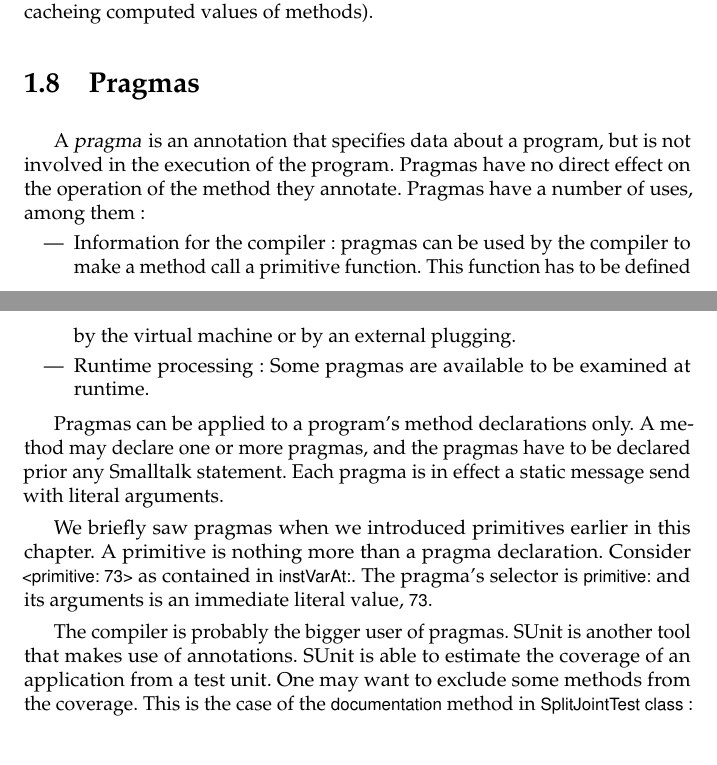
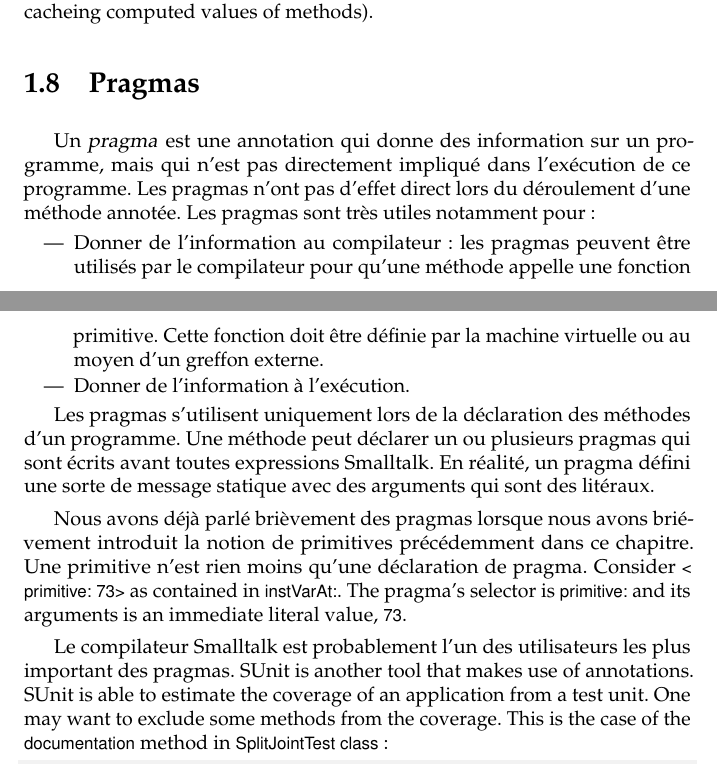
Before and after one commit to SquareBracketAssociates/PharoByExample-french, a LaTeX thesis (Reflection/Reflection.tex): two parts of pages 22 and 23 of 25, joined at a grey line, cut so that both start at the same text. Compiled offline with pdfLaTeX.

Commit message:
git-svn-id: https://www.iam.unibe.ch/scg/svn_repos/SqueakByExample/PharoFrench@33636 54883e8d-cf1d-0410-83d6-f114b9419f37

```diff
--- a/Reflection/Reflection.tex
+++ b/Reflection/Reflection.tex
@@ -862,19 +862,19 @@ Method wrappers can be used to perform any kind of suitable behaviour before or
 %======================================
 \section{Pragmas}
 
-A \emphind{pragma} is an annotation that specifies data about a program, but is not involved in the execution of the program. Pragmas have no direct effect on the operation of the method they annotate.
-Pragmas have a number of uses, among them:
+Un \emphind{pragma} est une annotation qui donne des information sur un programme, mais qui n'est pas directement impliqué dans l'exécution de ce programme. Les pragmas n'ont pas d'effet direct lors du déroulement d'une méthode annotée.
+Les pragmas sont très utiles notamment pour :
 \begin{itemize}
-\item Information for the compiler: \indmain{pragmas} can be used by the compiler to make a method call a primitive function. This function has to be defined by the virtual machine or by an external plugging.
-\item Runtime processing: Some pragmas are available to be examined at runtime.
+\item Donner de l'information au compilateur : les \indmain{pragmas} peuvent être utilisés par le compilateur pour qu'une méthode appelle une fonction primitive. Cette fonction doit être définie par la machine virtuelle ou au moyen d'un greffon externe.
+\item Donner de l'information à l'exécution.
 \end{itemize}
 
-Pragmas can be applied to a program's method declarations only. A method may declare one or more pragmas, and the pragmas have to be declared prior any Smalltalk statement. Each pragma is in effect a static message send with literal arguments.
+Les pragmas s'utilisent uniquement lors de la déclaration des méthodes d'un programme. Une méthode peut déclarer un ou plusieurs pragmas qui sont écrits avant toutes expressions Smalltalk. En réalité, un pragma défini une sorte de message statique avec des arguments qui sont des litéraux.
 
-We briefly saw pragmas when we introduced primitives earlier in this chapter. A primitive is nothing more than a pragma declaration.
+Nous avons déjà parlé brièvement des pragmas lorsque nous avons briévement introduit la notion de primitives précédemment dans ce chapitre. Une primitive n'est rien moins qu'une déclaration de pragma.
 Consider \ct{<primitive: 73>} as contained in \ct{instVarAt:}. The pragma's selector is \ct{primitive:} and its arguments is an immediate literal value, \ct{73}.
 
-The compiler is probably the bigger user of pragmas. SUnit is another tool that makes use of annotations. SUnit is able to estimate the coverage of an application from a test unit. One may want to exclude some methods from the coverage. This is the case of the \ct!documentation! method in \ct!SplitJointTest class!:
+Le compilateur Smalltalk est probablement l'un des utilisateurs les plus important des pragmas. SUnit is another tool that makes use of annotations. SUnit is able to estimate the coverage of an application from a test unit. One may want to exclude some methods from the coverage. This is the case of the \ct!documentation! method in \ct!SplitJointTest class!:
 
 \begin{code}{}
 SplitJointTest class>>>documentation
@@ -922,6 +922,6 @@ A pragma knows in which method it is defined (using \ct{method}), the name of th
 
 %======================================
-\section{Chapter summary}
+\section{Résumé du chapitre}
 
 Reflection refers to the ability to query, examine and even modify the metaobjects of the run-time system as ordinary objects.
 
```
Also changed, not shown: Reflection/Reflection.tex (4 more changed lines).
•••
TRY IT
When you retype the material above, copy each line exactly and drop whatever images appear in it.

TASK ANSWER
Before and after one commit to SquareBracketAssociates/PharoByExample-french, a LaTeX thesis (Reflection/Reflection.tex): two parts of pages 22 and 23 of 25, joined at a grey line, cut so that both start at the same text. Compiled offline with pdfLaTeX.

Commit message:
git-svn-id: https://www.iam.unibe.ch/scg/svn_repos/SqueakByExample/PharoFrench@33636 54883e8d-cf1d-0410-83d6-f114b9419f37

```diff
--- a/Reflection/Reflection.tex
+++ b/Reflection/Reflection.tex
@@ -862,19 +862,19 @@ Method wrappers can be used to perform any kind of suitable behaviour before or
 %======================================
 \section{Pragmas}
 
-A \emphind{pragma} is an annotation that specifies data about a program, but is not involved in the execution of the program. Pragmas have no direct effect on the operation of the method they annotate.
-Pragmas have a number of uses, among them:
+Un \emphind{pragma} est une annotation qui donne des information sur un programme, mais qui n'est pas directement impliqué dans l'exécution de ce programme. Les pragmas n'ont pas d'effet direct lors du déroulement d'une méthode annotée.
+Les pragmas sont très utiles notamment pour :
 \begin{itemize}
-\item Information for the compiler: \indmain{pragmas} can be used by the compiler to make a method call a primitive function. This function has to be defined by the virtual machine or by an external plugging.
-\item Runtime processing: Some pragmas are available to be examined at runtime.
+\item Donner de l'information au compilateur : les \indmain{pragmas} peuvent être utilisés par le compilateur pour qu'une méthode appelle une fonction primitive. Cette fonction doit être définie par la machine virtuelle ou au moyen d'un greffon externe.
+\item Donner de l'information à l'exécution.
 \end{itemize}
 
-Pragmas can be applied to a program's method declarations only. A method may declare one or more pragmas, and the pragmas have to be declared prior any Smalltalk statement. Each pragma is in effect a static message send with literal arguments.
+Les pragmas s'utilisent uniquement lors de la déclaration des méthodes d'un programme. Une méthode peut déclarer un ou plusieurs pragmas qui sont écrits avant toutes expressions Smalltalk. En réalité, un pragma défini une sorte de message statique avec des arguments qui sont des litéraux.
 
-We briefly saw pragmas when we introduced primitives earlier in this chapter. A primitive is nothing more than a pragma declaration.
+Nous avons déjà parlé brièvement des pragmas lorsque nous avons briévement introduit la notion de primitives précédemment dans ce chapitre. Une primitive n'est rien moins qu'une déclaration de pragma.
 Consider \ct{<primitive: 73>} as contained in \ct{instVarAt:}. The pragma's selector is \ct{primitive:} and its arguments is an immediate literal value, \ct{73}.
 
-The compiler is probably the bigger user of pragmas. SUnit is another tool that makes use of annotations. SUnit is able to estimate the coverage of an application from a test unit. One may want to exclude some methods from the coverage. This is the case of the \ct!documentation! method in \ct!SplitJointTest class!:
+Le compilateur Smalltalk est probablement l'un des utilisateurs les plus important des pragmas. SUnit is another tool that makes use of annotations. SUnit is able to estimate the coverage of an application from a test unit. One may want to exclude some methods from the coverage. This is the case of the \ct!documentation! method in \ct!SplitJointTest class!:
 
 \begin{code}{}
 SplitJointTest class>>>documentation
@@ -922,6 +922,6 @@ A pragma knows in which method it is defined (using \ct{method}), the name of th
 
 %======================================
-\section{Chapter summary}
+\section{Résumé du chapitre}
 
 Reflection refers to the ability to query, examine and even modify the metaobjects of the run-time system as ordinary objects.
 
```
Also changed, not shown: Reflection/Reflection.tex (4 more changed lines).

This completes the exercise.